"Your passion was, and will always be, energizing. Your storytelling was vivid and always sprinkled with laughter. You were the eternal optimist, the architect of better realities."

Romano del Nord: In Memoriam

Through his work at the University of Florence, Professor Romano del Nord dedicated his life to the research and teaching of strategies and technologies that humanize the experience of being a young person in a hospital.

Romano was a prolific author of papers and books with international influence, a designer with award-winning, Florence-based practice CSPE, and a researcher in the realm of evidence based design for health.

Redefining Children's Healthcare

The objective of Romano and his colleagues was to enable children to imagine lines of continuity between their hospital encounters and their everyday life as experienced outside the hospital’s confines. Extensions of everyday life are inserted at the heart of hospitals as points of reference for patients and their families that evoke associations with their sense of identity before the crossing of the hospital’s threshold.

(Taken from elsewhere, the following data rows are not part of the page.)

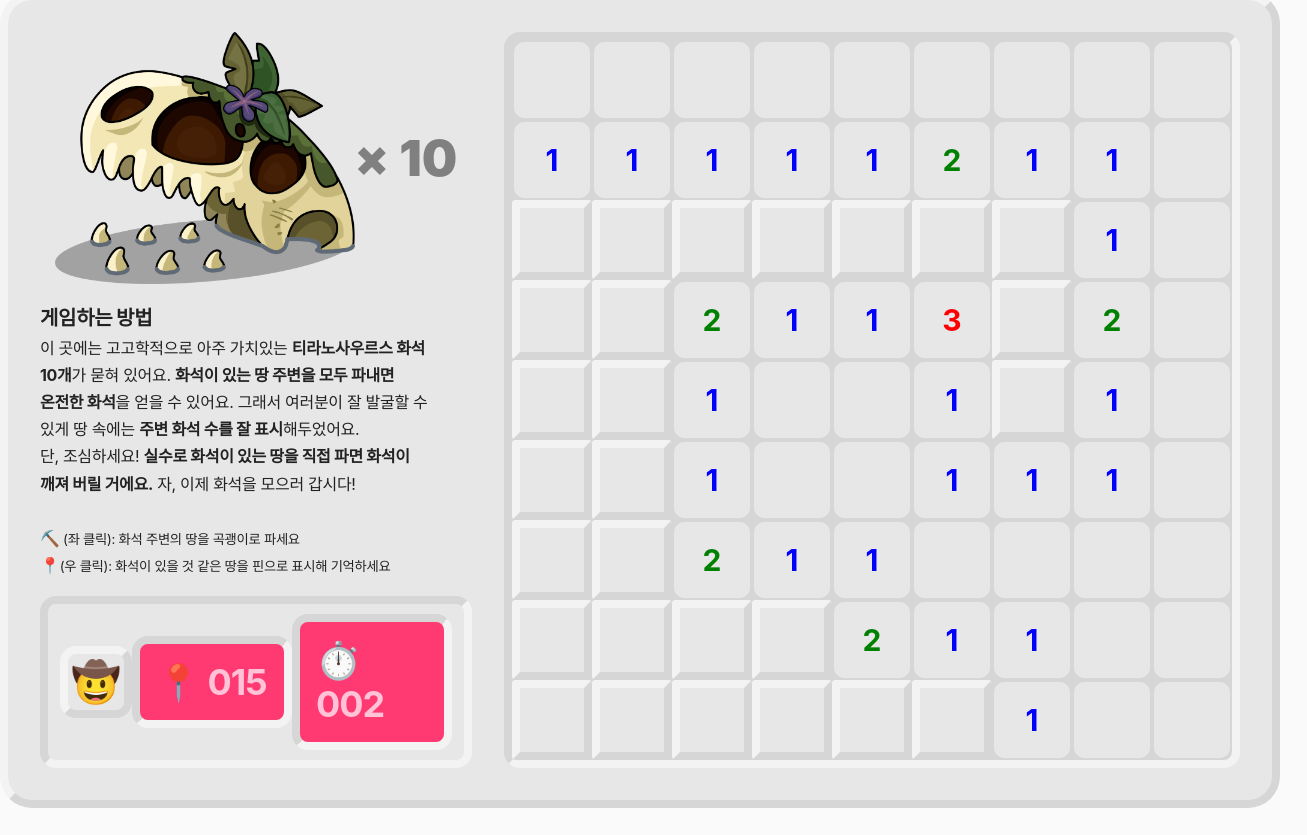
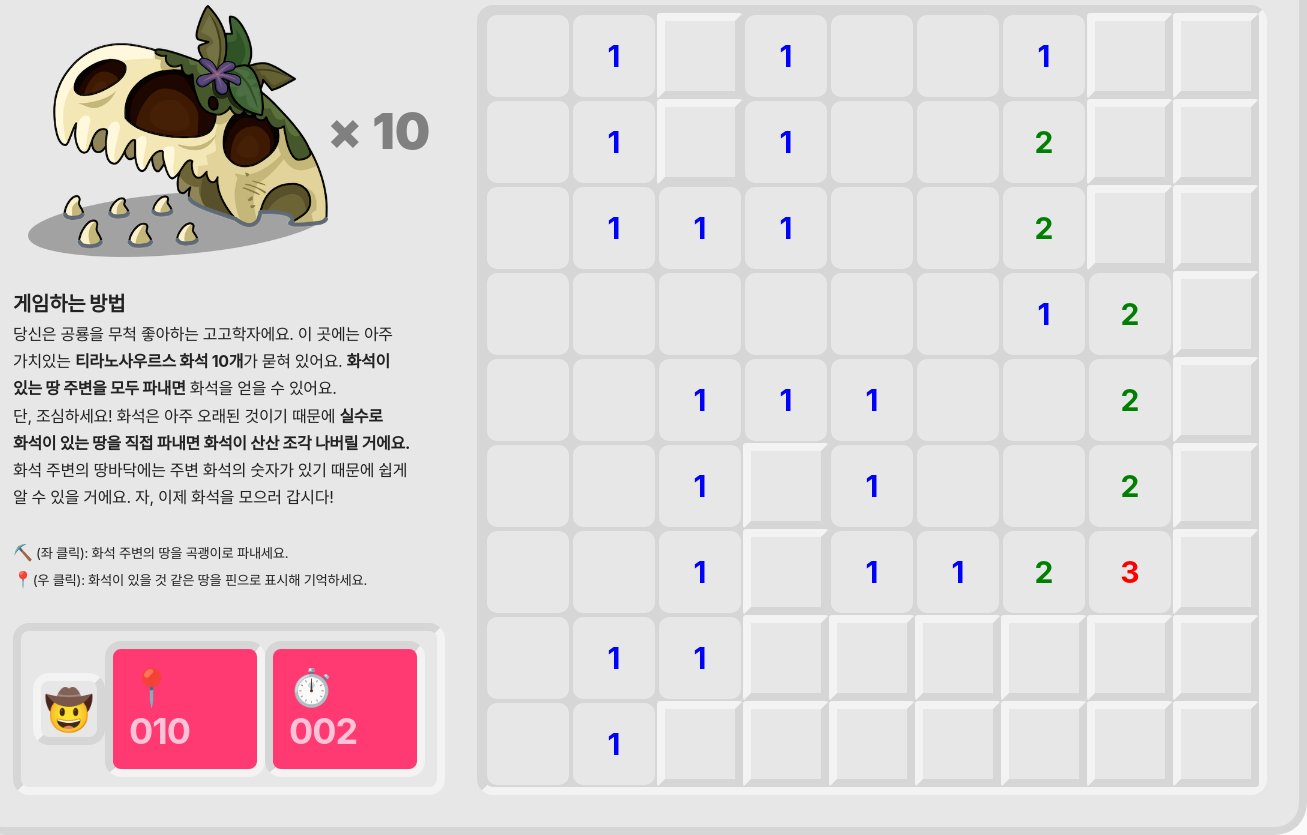
Before and after one commit to manudeli/minesweeper, a React (Create React App) app: page / in a window 1280 px wide. Both pictures are taken after a click on the element 872 px from the left and 80 px from the top of the page. Shown: the whole page, 1307 px wide, since content can reach past the window. Before the commit the page ends 808 px from the top, so only its background shows below. Built offline with nearby package versions, Linux system fonts and the light colour scheme.

Commit message:
Minesweeper is done

```diff
--- a/src/components/App/index.tsx
+++ b/src/components/App/index.tsx
@@ -5,7 +5,7 @@ import NumberDisplay from "../NumberDisplay";
 import { generateCells, openMultipleCells } from "../../utils";
 import { Face, Cell, CellState, CellValue } from "../../types";
 import imgFossil from "../../assets/fossil.png";
-import { NUMBER_OF_PINS, NUMBER_OF_BOMBS } from "../../constants";
+import { NUMBER_OF_BOMBS, MAX_ROWS, MAX_COLS } from "../../constants";
 
 import "./App.scss";
 
@@ -14,7 +14,9 @@ const App: React.FC = () => {
   const [face, setFace] = useState<Face>(Face.curious);
   const [time, setTime] = useState<number>(0);
   const [live, setLive] = useState<boolean>(false);
-  const [bombCounter, setBombCounter] = useState<number>(NUMBER_OF_PINS);
+  const [bombCounter, setBombCounter] = useState<number>(NUMBER_OF_BOMBS);
+  const [dead, setDead] = useState<boolean>(false);
+  const [won, setWon] = useState<boolean>(false);
 
   useEffect(() => {
     const handleMousedown = (): void => {
@@ -44,26 +46,90 @@ const App: React.FC = () => {
     }
   }, [live, time]);
 
+  useEffect(() => {
+    if (dead) {
+      setLive(false);
+      setFace(Face.dead);
+      alert("네 이 녀석!!!, 티라노사우루스 화석을 산산조각 내어 버렸구나!🤣");
+    }
+  }, [dead]);
+
+  useEffect(() => {
+    if (won) {
+      setLive(false);
+      setFace(Face.won);
+      alert("정말 대단해요!!!, 티라노사우루스 화석을 모두 발굴하시다니!🥳");
+      setCells(showAllBombs());
+    }
+  }, [won]);
+
   const handleCellClick = (rowParam: number, colParam: number) => (): void => {
+    let newCells = cells.slice();
+
+    // 게임 시작하기
     if (!live) {
-      // TODO: 시작할때 지뢰를 누르지 않도록 하기
+      //첫 선택한 cell인 지뢰인 경우 지뢰가 아닐때까지 cells 재생성
+      let isABomb = true;
+      while (isABomb) {
+        newCells = generateCells();
+        if (newCells[rowParam][colParam].value !== CellValue.bomb) {
+          isABomb = false;
+          break;
+        }
+      }
       setLive(true);
     }
-    const currentCell = cells[rowParam][colParam];
-    let newCells = cells.slice();
 
-    // 핀 되어있는 칸 or 열어져있는 칸 누르면 반응 없음
+    const currentCell = newCells[rowParam][colParam];
+
     if ([CellState.flagged, CellState.visible].includes(currentCell.state)) {
+      // 핀 되어있는 칸 or 열어져있는 칸 누르면 반응 없음
       return;
     }
 
     if (currentCell.value === CellValue.bomb) {
-      // TODO: 지뢰를 클릭했을 때 컨트롤하기
+      setDead(true);
+      newCells[rowParam][colParam].red = true;
+      newCells = showAllBombs();
+      setCells(newCells);
+      return;
     } else if (currentCell.value === CellValue.none) {
       newCells = openMultipleCells(newCells, rowParam, colParam);
     } else {
       newCells[rowParam][colParam].state = CellState.visible;
     }
+
+    // 이겼는 지 체크하기
+    let safeOpenCellsExist = false;
+    for (let row = 0; row < MAX_ROWS; row++) {
+      for (let col = 0; col < MAX_COLS; col++) {
+        const currentCell = newCells[row][col];
+
+        if (
+          currentCell.value !== CellValue.bomb &&
+          currentCell.state === CellState.open
+        ) {
+          safeOpenCellsExist = true;
+          break;
+        }
+      }
+    }
+    if (!safeOpenCellsExist) {
+      newCells = newCells.map((row) =>
+        row.map((cell) => {
+          if (cell.value === CellValue.bomb) {
+            return {
+              ...cell,
+              state: CellState.flagged,
+            };
+          }
+          return cell;
+        })
+      );
+      setWon(true);
+    }
+
+    setCells(newCells);
   };
 
   const handleCellContext = (rowParam: number, colParam: number) => (
@@ -92,11 +158,12 @@ const App: React.FC = () => {
   };
 
   const handleFaceClick = (): void => {
-    if (live) {
-      setLive(false);
-      setTime(0);
-      setCells(generateCells());
-    }
+    setLive(false);
+    setTime(0);
+    setBombCounter(NUMBER_OF_BOMBS);
+    setCells(generateCells());
+    setDead(false);
+    setWon(false);
   };
 
   const renderCells = (): React.ReactNode => {
@@ -110,8 +177,25 @@ const App: React.FC = () => {
           col={colIndex}
           value={cell.value}
           state={cell.state}
+          red={cell.red}
         />
       ))
+    );
+  };
+
+  const showAllBombs = (): Cell[][] => {
+    const currentCells = cells.slice();
+    return currentCells.map((row) =>
+      row.map((cell) => {
+        if (cell.value === CellValue.bomb) {
+          return {
+            ...cell,
+            state: CellState.visible,
+          };
+        }
+
+        return cell;
+      })
     );
   };
 
@@ -155,23 +239,23 @@ const App: React.FC = () => {
           <strong style={{ fontSize: 20, fontWeight: 900 }}>
             게임하는 방법
           </strong>{" "}
-          <br />이 곳에는 고고학적으로 아주 가치있는{" "}
+          <br />
+          당신은 공룡을 무척 좋아하는 고고학자에요. 이 곳에는 아주 가치있는{" "}
           <strong>티라노사우르스 화석 {NUMBER_OF_BOMBS}개</strong>가 묻혀
-          있어요. <strong>화석이 있는 땅 주변을 모두 파내면 온전한 화석</strong>
-          을 얻을 수 있어요. 그래서 여러분이 잘 발굴할 수 있게 땅 속에는{" "}
-          <strong>주변 화석 수를 잘 표시</strong>해두었어요. <br /> 단,
-          조심하세요!{" "}
+          있어요. <strong>화석이 있는 땅 주변을 모두 파내면</strong> 화석을 얻을
+          수 있어요. <br /> 단, 조심하세요! 화석은 아주 오래된 것이기 때문에{" "}
           <strong>
-            실수로 화석이 있는 땅을 직접 파면 화석이 깨져 버릴 거에요.
+            실수로 화석이 있는 땅을 직접 파내면 화석이 산산 조각 나버릴 거에요.
           </strong>{" "}
-          자, 이제 화석을 모으러 갑시다!
-          <br />
-          <br />
-          ⛏️<small> (좌 클릭): 화석 주변의 땅을 곡괭이로 파세요</small>
+          화석 주변의 땅바닥에는 주변 화석의 숫자가 있기 때문에 쉽게 알 수 있을
+          거에요. 자, 이제 화석을 모으러 갑시다!
+          <br /> <br />
+          ⛏️
+          <small> (좌 클릭): 화석 주변의 땅을 곡괭이로 파내세요.</small>
           <br />
           📍
           <small>
-            (우 클릭): 화석이 있을 것 같은 땅을 핀으로 표시해 기억하세요
+            (우 클릭): 화석이 있을 것 같은 땅을 핀으로 표시해 기억하세요.
           </small>
         </div>
         <div className="Header">
--- a/src/components/Button/Button.scss
+++ b/src/components/Button/Button.scss
@@ -4,8 +4,8 @@
   background-color: #e7e7e7;
   @include borders(rgb(214, 214, 214), rgb(243, 243, 243), 4px);
   @include buttons();
-  width: 80px;
-  height: 80px;
+  width: 86px;
+  height: 86px;
   display: flex;
   justify-content: center;
   align-items: center;
--- a/src/components/Button/index.tsx
+++ b/src/components/Button/index.tsx
@@ -1,6 +1,7 @@
 import React from "react";
 import { CellState, CellValue } from "../../types";
 import imgFossil from "../../assets/fossil.png";
+import imgBroken from "../../assets/broken.png";
 
 import "./Button.scss";
 
@@ -11,6 +12,7 @@ interface ButtonProps {
   value: CellValue;
   onClick(rowParam: number, colParam: number): (...args: any[]) => void;
   onContext(rowParam: number, colParam: number): (...args: any[]) => void;
+  red: boolean | undefined;
 }
 
 const Button: React.FC<ButtonProps> = ({
@@ -20,17 +22,36 @@ const Button: React.FC<ButtonProps> = ({
   value,
   onClick,
   onContext,
+  red,
 }) => {
   const renderContent = (): React.ReactNode => {
     if (state === CellState.visible) {
       if (value === CellValue.bomb) {
         return (
-          <span role="img" aria-label="fossil">
+          <span
+            role="img"
+            aria-label="fossil"
+            style={{
+              position: "relative",
+            }}
+          >
             <img
               src={imgFossil}
               alt="fossil"
               style={{ width: 70, borderRadius: 16 }}
             />
+            {red && (
+              <img
+                src={imgBroken}
+                alt="broken"
+                style={{
+                  position: "absolute",
+                  top: 0,
+                  left: 0,
+                  width: 70,
+                }}
+              />
+            )}
           </span>
         );
       } else if (value === CellValue.none) {
@@ -56,6 +77,7 @@ const Button: React.FC<ButtonProps> = ({
       } value-${value}`}
       onClick={onClick(row, col)}
       onContextMenu={onContext(row, col)}
+      style={{ backgroundColor: red ? "#FF3971" : undefined }}
     >
       {renderContent()}
     </div>
--- a/src/constants/index.ts
+++ b/src/constants/index.ts
@@ -1,4 +1,3 @@
 export const MAX_ROWS = 9;
 export const MAX_COLS = 9;
 export const NUMBER_OF_BOMBS = 10;
-export const NUMBER_OF_PINS = 15;
--- a/src/types/index.ts
+++ b/src/types/index.ts
@@ -17,7 +17,7 @@ export enum CellState {
   flagged,
 }
 
-export type Cell = { value: CellValue; state: CellState };
+export type Cell = { value: CellValue; state: CellState; red?: boolean };
 
 export enum Face {
   curious = "🤠",
```
Also changed, not shown: src/assets/broken.png (added), src/assets/fossil.png.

With the help of technologies and multi-sensorial clues (acoustical, lighting, textural, and visual), young people imagine connections to familiar companions and surroundings with which they are comfortable: their room at home, their backyard, the park, their school, their street.

Pictures above show Meyer Children's Hospital in Florence, designed by CSPE with Anshen + Allen.

The Romano del Nord Scholarship

To celebrate Romano's life and work, and to augment and consolidate his many achievements, 2112 created the Romano del Nord Scholarship.

We are proud to announce that the first recipient of the Scholarship is Eletta Naldi. A few images capturing Eletta's residence at 2112 are presented below.

Eletta at 2112
February 12 to March 13, 2019

"The opportunity I had to experience a different culture and a different approach to healthcare and design represents an incredible contribution to my way of thinking about design and the approach of architecture to human needs.

I’ve understood how important context is to the healthcare environment but that the real scope is the same: how to create a better world for users by joining forces, transferring experiences, sharing technologies, collaborating across cultural and geographical boundaries, all united by a shared passion for improving healthcare environments.

Special thanks to Felicia Cleper-Borkovi, Tonyanna Borkovi, Simon Thomas, Derek and Nancy Parker"